TASK OBJECTIVE -
Once you have read the entries below, give them all again without any difference.

[RECORD EXCERPTS Boundary: Start]

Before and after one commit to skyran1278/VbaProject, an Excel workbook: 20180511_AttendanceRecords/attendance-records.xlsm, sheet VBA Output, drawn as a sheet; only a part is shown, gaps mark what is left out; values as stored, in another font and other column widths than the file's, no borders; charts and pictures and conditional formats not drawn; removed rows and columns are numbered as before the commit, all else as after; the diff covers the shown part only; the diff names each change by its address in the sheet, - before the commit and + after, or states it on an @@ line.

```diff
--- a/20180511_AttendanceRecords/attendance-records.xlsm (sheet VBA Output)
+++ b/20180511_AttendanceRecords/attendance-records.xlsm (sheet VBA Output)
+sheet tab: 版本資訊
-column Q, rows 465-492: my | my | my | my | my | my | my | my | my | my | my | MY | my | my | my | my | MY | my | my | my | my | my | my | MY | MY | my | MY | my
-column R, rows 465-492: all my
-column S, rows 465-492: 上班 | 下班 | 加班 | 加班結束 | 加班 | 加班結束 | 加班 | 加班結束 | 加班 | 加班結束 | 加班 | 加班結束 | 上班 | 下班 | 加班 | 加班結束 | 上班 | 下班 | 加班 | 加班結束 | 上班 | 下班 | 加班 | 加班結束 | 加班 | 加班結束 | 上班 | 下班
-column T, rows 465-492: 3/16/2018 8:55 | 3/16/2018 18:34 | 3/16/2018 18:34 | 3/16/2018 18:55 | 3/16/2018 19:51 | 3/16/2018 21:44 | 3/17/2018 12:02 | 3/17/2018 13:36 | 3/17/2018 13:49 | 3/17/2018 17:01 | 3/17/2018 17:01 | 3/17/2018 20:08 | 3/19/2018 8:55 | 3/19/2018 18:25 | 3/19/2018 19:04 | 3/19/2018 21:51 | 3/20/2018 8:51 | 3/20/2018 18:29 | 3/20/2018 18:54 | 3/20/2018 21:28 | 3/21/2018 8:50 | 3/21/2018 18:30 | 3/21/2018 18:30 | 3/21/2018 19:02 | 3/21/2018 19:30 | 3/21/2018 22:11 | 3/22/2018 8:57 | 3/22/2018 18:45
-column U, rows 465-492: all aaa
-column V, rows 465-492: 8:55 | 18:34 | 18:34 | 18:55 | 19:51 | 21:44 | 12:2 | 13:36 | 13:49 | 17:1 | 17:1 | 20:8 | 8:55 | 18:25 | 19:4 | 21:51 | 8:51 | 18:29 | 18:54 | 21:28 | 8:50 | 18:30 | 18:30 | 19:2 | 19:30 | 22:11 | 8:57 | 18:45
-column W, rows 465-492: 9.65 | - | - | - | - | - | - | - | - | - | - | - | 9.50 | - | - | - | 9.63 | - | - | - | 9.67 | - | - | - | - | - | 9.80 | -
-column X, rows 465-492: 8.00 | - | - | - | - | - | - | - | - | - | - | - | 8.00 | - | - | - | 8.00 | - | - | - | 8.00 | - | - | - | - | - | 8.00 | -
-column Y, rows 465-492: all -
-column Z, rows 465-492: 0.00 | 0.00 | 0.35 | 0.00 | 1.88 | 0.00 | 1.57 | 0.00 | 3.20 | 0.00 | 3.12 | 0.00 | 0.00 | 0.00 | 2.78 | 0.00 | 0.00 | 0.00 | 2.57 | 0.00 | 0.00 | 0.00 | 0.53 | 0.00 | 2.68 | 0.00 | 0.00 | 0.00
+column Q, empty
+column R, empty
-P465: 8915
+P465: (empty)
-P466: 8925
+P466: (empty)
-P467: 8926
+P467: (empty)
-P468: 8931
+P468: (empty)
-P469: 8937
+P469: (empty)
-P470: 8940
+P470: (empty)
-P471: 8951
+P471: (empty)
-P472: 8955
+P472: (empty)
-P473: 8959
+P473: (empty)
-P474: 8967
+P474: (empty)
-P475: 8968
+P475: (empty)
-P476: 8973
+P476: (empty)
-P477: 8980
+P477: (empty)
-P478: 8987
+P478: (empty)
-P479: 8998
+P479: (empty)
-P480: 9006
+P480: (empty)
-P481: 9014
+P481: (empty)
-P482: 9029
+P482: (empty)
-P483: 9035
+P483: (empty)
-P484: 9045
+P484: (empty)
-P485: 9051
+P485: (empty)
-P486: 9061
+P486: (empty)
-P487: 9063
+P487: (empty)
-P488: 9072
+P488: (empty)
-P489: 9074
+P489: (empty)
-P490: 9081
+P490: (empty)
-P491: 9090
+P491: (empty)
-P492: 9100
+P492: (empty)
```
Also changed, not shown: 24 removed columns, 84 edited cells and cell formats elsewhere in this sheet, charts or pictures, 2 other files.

[RECORD EXCERPTS Boundary: End]

RESPONSE BOX -
Before and after one commit to skyran1278/VbaProject, an Excel workbook: 20180511_AttendanceRecords/attendance-records.xlsm, sheet VBA Output, drawn as a sheet; only a part is shown, gaps mark what is left out; values as stored, in another font and other column widths than the file's, no borders; charts and pictures and conditional formats not drawn; removed rows and columns are numbered as before the commit, all else as after; the diff covers the shown part only; the diff names each change by its address in the sheet, - before the commit and + after, or states it on an @@ line.

```diff
--- a/20180511_AttendanceRecords/attendance-records.xlsm (sheet VBA Output)
+++ b/20180511_AttendanceRecords/attendance-records.xlsm (sheet VBA Output)
+sheet tab: 版本資訊
-column Q, rows 465-492: my | my | my | my | my | my | my | my | my | my | my | MY | my | my | my | my | MY | my | my | my | my | my | my | MY | MY | my | MY | my
-column R, rows 465-492: all my
-column S, rows 465-492: 上班 | 下班 | 加班 | 加班結束 | 加班 | 加班結束 | 加班 | 加班結束 | 加班 | 加班結束 | 加班 | 加班結束 | 上班 | 下班 | 加班 | 加班結束 | 上班 | 下班 | 加班 | 加班結束 | 上班 | 下班 | 加班 | 加班結束 | 加班 | 加班結束 | 上班 | 下班
-column T, rows 465-492: 3/16/2018 8:55 | 3/16/2018 18:34 | 3/16/2018 18:34 | 3/16/2018 18:55 | 3/16/2018 19:51 | 3/16/2018 21:44 | 3/17/2018 12:02 | 3/17/2018 13:36 | 3/17/2018 13:49 | 3/17/2018 17:01 | 3/17/2018 17:01 | 3/17/2018 20:08 | 3/19/2018 8:55 | 3/19/2018 18:25 | 3/19/2018 19:04 | 3/19/2018 21:51 | 3/20/2018 8:51 | 3/20/2018 18:29 | 3/20/2018 18:54 | 3/20/2018 21:28 | 3/21/2018 8:50 | 3/21/2018 18:30 | 3/21/2018 18:30 | 3/21/2018 19:02 | 3/21/2018 19:30 | 3/21/2018 22:11 | 3/22/2018 8:57 | 3/22/2018 18:45
-column U, rows 465-492: all aaa
-column V, rows 465-492: 8:55 | 18:34 | 18:34 | 18:55 | 19:51 | 21:44 | 12:2 | 13:36 | 13:49 | 17:1 | 17:1 | 20:8 | 8:55 | 18:25 | 19:4 | 21:51 | 8:51 | 18:29 | 18:54 | 21:28 | 8:50 | 18:30 | 18:30 | 19:2 | 19:30 | 22:11 | 8:57 | 18:45
-column W, rows 465-492: 9.65 | - | - | - | - | - | - | - | - | - | - | - | 9.50 | - | - | - | 9.63 | - | - | - | 9.67 | - | - | - | - | - | 9.80 | -
-column X, rows 465-492: 8.00 | - | - | - | - | - | - | - | - | - | - | - | 8.00 | - | - | - | 8.00 | - | - | - | 8.00 | - | - | - | - | - | 8.00 | -
-column Y, rows 465-492: all -
-column Z, rows 465-492: 0.00 | 0.00 | 0.35 | 0.00 | 1.88 | 0.00 | 1.57 | 0.00 | 3.20 | 0.00 | 3.12 | 0.00 | 0.00 | 0.00 | 2.78 | 0.00 | 0.00 | 0.00 | 2.57 | 0.00 | 0.00 | 0.00 | 0.53 | 0.00 | 2.68 | 0.00 | 0.00 | 0.00
+column Q, empty
+column R, empty
-P465: 8915
+P465: (empty)
-P466: 8925
+P466: (empty)
-P467: 8926
+P467: (empty)
-P468: 8931
+P468: (empty)
-P469: 8937
+P469: (empty)
-P470: 8940
+P470: (empty)
-P471: 8951
+P471: (empty)
-P472: 8955
+P472: (empty)
-P473: 8959
+P473: (empty)
-P474: 8967
+P474: (empty)
-P475: 8968
+P475: (empty)
-P476: 8973
+P476: (empty)
-P477: 8980
+P477: (empty)
-P478: 8987
+P478: (empty)
-P479: 8998
+P479: (empty)
-P480: 9006
+P480: (empty)
-P481: 9014
+P481: (empty)
-P482: 9029
+P482: (empty)
-P483: 9035
+P483: (empty)
-P484: 9045
+P484: (empty)
-P485: 9051
+P485: (empty)
-P486: 9061
+P486: (empty)
-P487: 9063
+P487: (empty)
-P488: 9072
+P488: (empty)
-P489: 9074
+P489: (empty)
-P490: 9081
+P490: (empty)
-P491: 9090
+P491: (empty)
-P492: 9100
+P492: (empty)
```
Also changed, not shown: 24 removed columns, 84 edited cells and cell formats elsewhere in this sheet, charts or pictures, 2 other files.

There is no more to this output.